Visiting Guernsey

A small island that’s big on things to do

One of the joys of a break in Guernsey is that all the local attractions are within easy reach and traffic congestion is virtually unheard of – so slow down and enjoy exploring at a leisurely pace!

While away a few hours around the harbour

The quayside makes for a fascinating walk – admire the boats and watch all the comings and goings.  Eventually you’ll end up at Castle Cornet, the fortress that has stood guard over St Peter Port for nearly 800 years.  It now houses four fascinating museums: The Story of Castle Cornet Museum, The Maritime Museum, The 201 Squadron (RAF) Museum and the Militia Museum. The 13th century castle also boasts various gardens that have been created through the ages to provide those living here with herbs, vegetables and flowers. These include the 16th century Sutler’s Garden, the 17th century Lambert Garden, the 18th century Governor’s Garden and the Master Gunner’s Garden.

Folklore and shipwrecks

Located in picturesque Saumarez Park, the Folk and Costume Museum offers a vivid insight into life on the island 100 years ago. Displays include domestic life, farming, fishing and seafaring, trades, the tomato industry, local costume and transport.
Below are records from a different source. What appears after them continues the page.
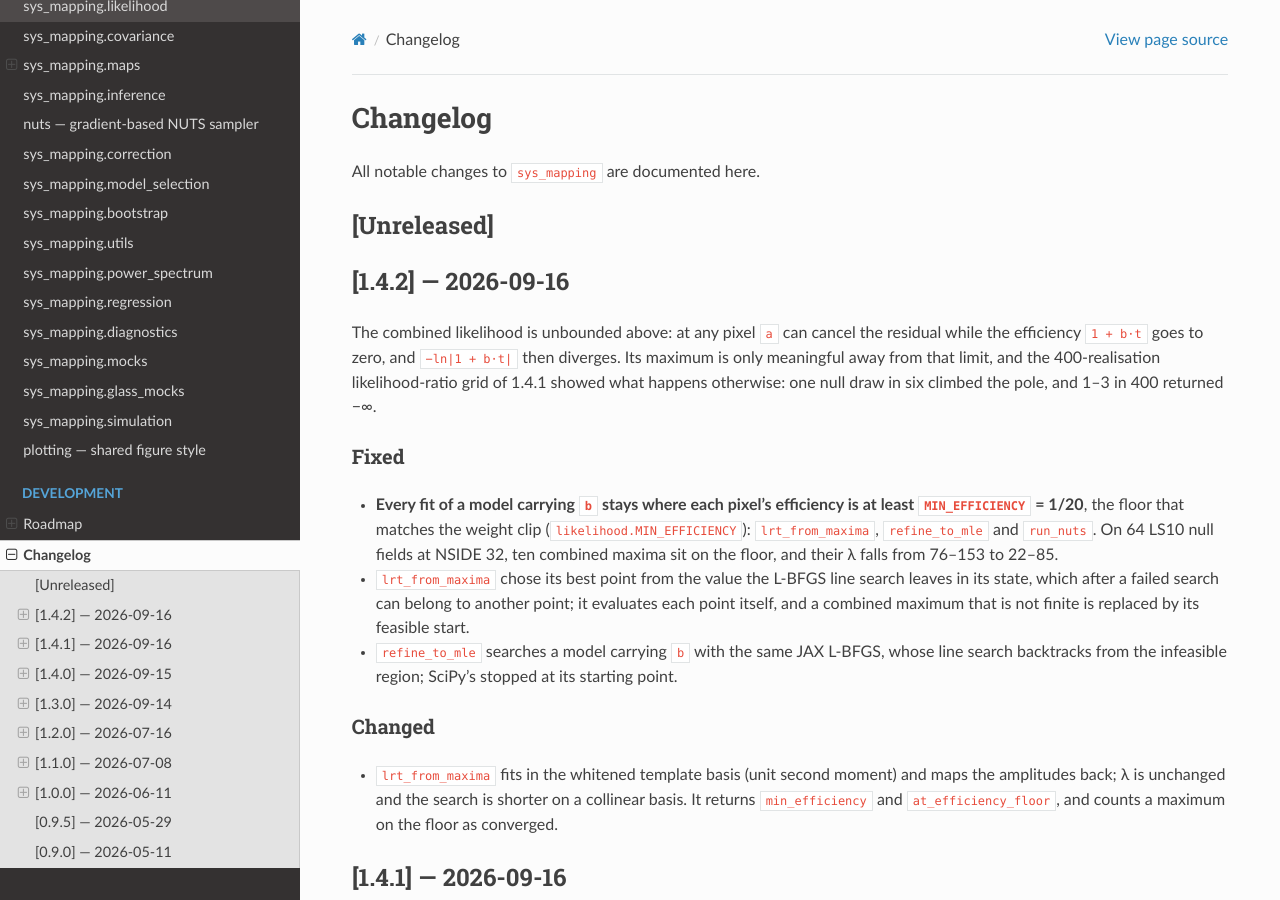
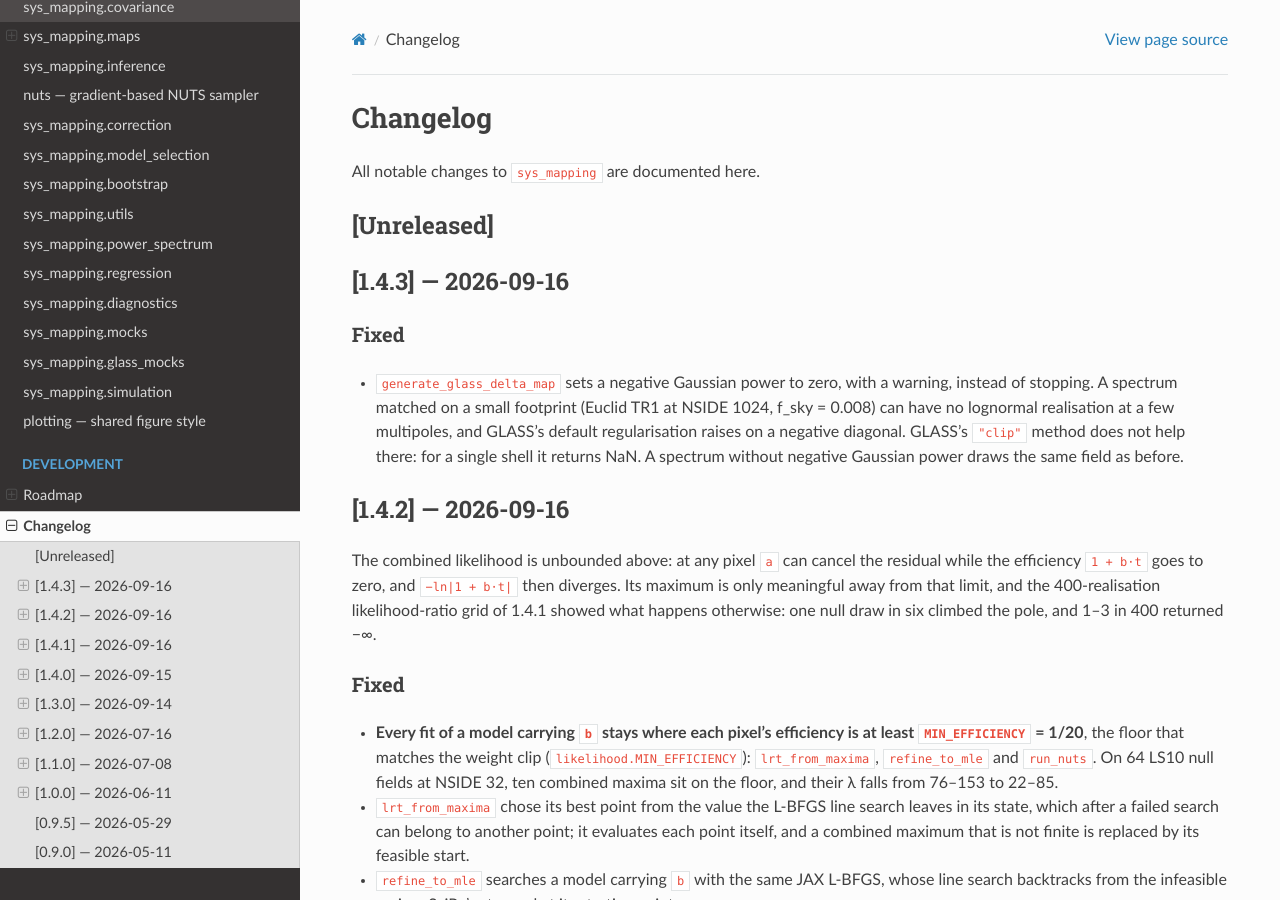
Before and after one commit to JohanComparat/sys_mapping, a Sphinx documentation site: the page built from docs/changelog.rst, in a window 1280 px wide and 900 px high. Built offline with Sphinx 7.4.7 and the Read the Docs theme 3.1.0, drawn with Linux system fonts in a browser that asks for light colours.

Commit message:
fix(glass): draw a spectrum with negative Gaussian power instead of stopping
A spectrum matched on the Euclid TR1 footprint at NSIDE 1024 (f_sky 0.008) has
no lognormal realisation at a few multipoles.  GLASS's default regularisation
raises on the negative diagonal, which stopped the spectrum match of bins 1 and
2 midway.  generate_glass_delta_map sets those Gaussian powers to zero, with a
warning, and draws as before otherwise.  GLASS's "clip" method is not used: for
a single shell with a negative eigenvalue it returns NaN.

Coverage page regenerated: 98.1 % combined; inference.py carries the thinly
tested efficiency-floor paths of 1.4.2.

```diff
--- a/CHANGELOG.md
+++ b/CHANGELOG.md
@@ -3,6 +3,17 @@
 All notable changes to `sys_mapping` are documented here.
 
 ## [Unreleased]
+
+## [1.4.3] — 2026-09-16
+
+### Fixed
+
+- `generate_glass_delta_map` sets a negative Gaussian power to zero, with a warning, instead of
+  stopping.  A spectrum matched on a small footprint (Euclid TR1 at NSIDE 1024,
+  f_sky = 0.008) can have no lognormal realisation at a few multipoles, and GLASS's default
+  regularisation raises on a negative diagonal.  GLASS's `"clip"` method does not help there: for
+  a single shell it returns NaN.  A spectrum without negative Gaussian power draws the same field
+  as before.
 
 ## [1.4.2] — 2026-09-16
 
--- a/sys_mapping/__init__.py
+++ b/sys_mapping/__init__.py
@@ -1,4 +1,4 @@
-__version__ = "1.4.2"
+__version__ = "1.4.3"
 
 import jax
 
```
Also changed, not shown: README.md (+1 -1 lines), docs/coverage.rst (+12 -12 lines), docs/testing.rst (+4 -4 lines), 2 other files.
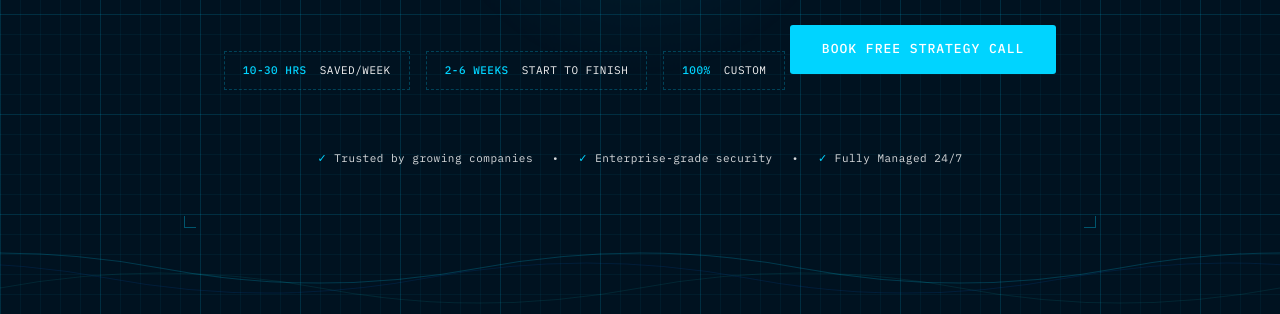
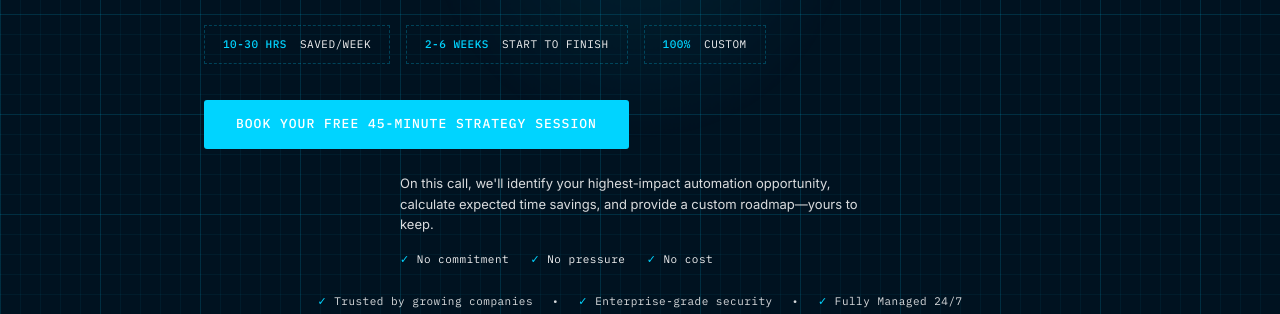
Before and after one commit to Seafinai/seafin, a plain HTML site: page website/index.html in a window 1280 px wide. Shown: the part 486-800 px from the top of the page. Drawn offline with Linux system fonts and the light colour scheme.

Commit message:
Phase 1.1: Enhance hero CTA copy
- Change button text to 'Book Your Free 45-Minute Strategy Session'
- Add value proposition below button explaining what happens on call
- Include 'No commitment, No pressure, No cost' trust signals
- Makes CTA more compelling and conversion-focused

Co-Authored-By: Claude Sonnet 4.5 <noreply@anthropic.com>

```diff
--- a/website/index.html
+++ b/website/index.html
@@ -1994,7 +1994,17 @@ navLinks.querySelectorAll('a').forEach(link => {
           <div class="hero-stat-box"><strong>2-6 WEEKS</strong> START TO FINISH</div>
           <div class="hero-stat-box"><strong>100%</strong> CUSTOM</div>
         </div>
-        <a href="#contact" class="btn-primary">Book Free Strategy Call</a>
+        <a href="#contact" class="btn-primary">Book Your Free 45-Minute Strategy Session</a>
+        <div style="margin-top: 16px; max-width: 480px; margin-left: auto; margin-right: auto;">
+          <p style="font-size: 13px; color: var(--text-faint); line-height: 1.6; margin-bottom: 16px;">
+            On this call, we'll identify your highest-impact automation opportunity, calculate expected time savings, and provide a custom roadmap—yours to keep.
+          </p>
+          <p style="font-family: var(--mono); font-size: 11px; color: var(--text-dim); letter-spacing: 0.5px;">
+            <span style="color: var(--accent);">✓</span> No commitment &nbsp;
+            <span style="color: var(--accent);">✓</span> No pressure &nbsp;
+            <span style="color: var(--accent);">✓</span> No cost
+          </p>
+        </div>
         <div style="margin-top: 24px; font-family: var(--mono); font-size: 11px; color: var(--text-faint); text-align: center; letter-spacing: 0.5px;">
           <span style="color: var(--accent);">✓</span> Trusted by growing companies
           <span style="margin: 0 12px;">•</span>
```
Fort Grey Shipwreck Museum and Martello Tower, built in 1804, sits at Rocquaine on Guernsey’s rocky west coast. Over the years, many vessels have come to grief on this beautiful but treacherous coast, and it now houses a host of fascinating objects and displays. Discover the gripping stories surrounding a string of disasters ranging from HMS Sprightly in 1777 to the Vermontborg in 2003.

Memories of war

It’s hard to go anywhere on the island without coming across reminders of Guernsey’s occupation during the war – the island is studded with German fortifications and many of the locals still remember this traumatic episode in their recent history. 

Reading “The Guernsey Literary and Potato Peel Pie Society” will give you a fascinating insight but you should also visit The German Occupation Museum.  Opened in 1966 it has undoubtedly the finest collection of WWII relics in the Channel Islands. In addition to the vast range of displays and dioramas, audio-visual technology is used to convey the stories and experiences of islanders during the five years of enemy occupation.  You can also visit La Valette German Underground Museum, formerly a fuel storage depot for U-boats, and the huge German Military Underground Hospital.

Art and culture

Author of Les Misérables and The Hunchback of Notre-Dame, Victor Hugo spent 14 years in exile in Guernsey during the reign of Napoleon III.  His house, decorated in flamboyant style by Hugo himself, is well preserved in its original condition.  His son Charles described it as "a veritable three-storey autograph, a poem in several rooms". 

The Guernsey Museum & Art Gallery houses a variety of exhibitions including ‘The Story of Guernsey’.  This shows the development of the Island and its people through artefacts from Victorian collectors.  There’s also a changing programme of temporary exhibitions in the Rona Cole and Brian White Galleries.

A wealth of walks

The Guernsey cliff paths are a spectacular way to see some of the islands most glorious natural beauty spots.  They stretch for twenty four miles and overlook some spectacular secluded beaches.  Cobo Beach is a favourite spot for watching the sun dip below the horizon - take a picnic, sit on the beach, and watch the day come to a glorious close.

Guernsey’s famous Bluebell Woods are a spectacular around the beginning of April - the ground is carpeted in blues and purples as the bulbs burst into bloom.  You should also take the opportunity to visit what is possibly the smallest chapel in the world.  Built by Brother Déodat who started work in 1914, it is a miniature version of the famous grotto and basilica at Lourdes, beautifully decorated with seashells, pebbles and colourful pieces of broken china.  Another popular excursion is the Millennium Walk at the Reservoir.

Guernsey also has a wealth of experienced accredited tour guides who are eager to share their knowledge of the island, its history and its outstanding beauty.  A programme of walking and coach tours is available or a personal guide can be arranged if required.

All aboard!

The neighbouring islands are a tempting prospect, easily reached by local ferry.  Herm Island is a tranquil beach paradise that’s only 20 minutes over the waves – perfect for a day trip and a drink in the Mermaid Tavern.
 
The Island of Sark is just 40 minutes on the ferry but is a huge step back in time to a tranquil traffic-free environment overflowing with natural beauty. Hire a bike, take a horse drawn carriage, tuck into freshly baked scones with sumptuous Sark cream.

Alderney is a 15 minute hop by plane and well worth the trip – you’ll discover an unspoilt environment, dramatic shipwrecks, impressive forts and bunkers.

Beer and jewellery

Randall’s Brewery Tours are very popular.  One of the brewers will take you step by step through the process, explaining the equipment and ingredients, before you enjoy a pint in their very own bar.

Catherine Best’s jewellery workshop is also an extremely pleasurable way to pass the time – it’s not hard to understand why her reputation extends far beyone the shores of Guernsey.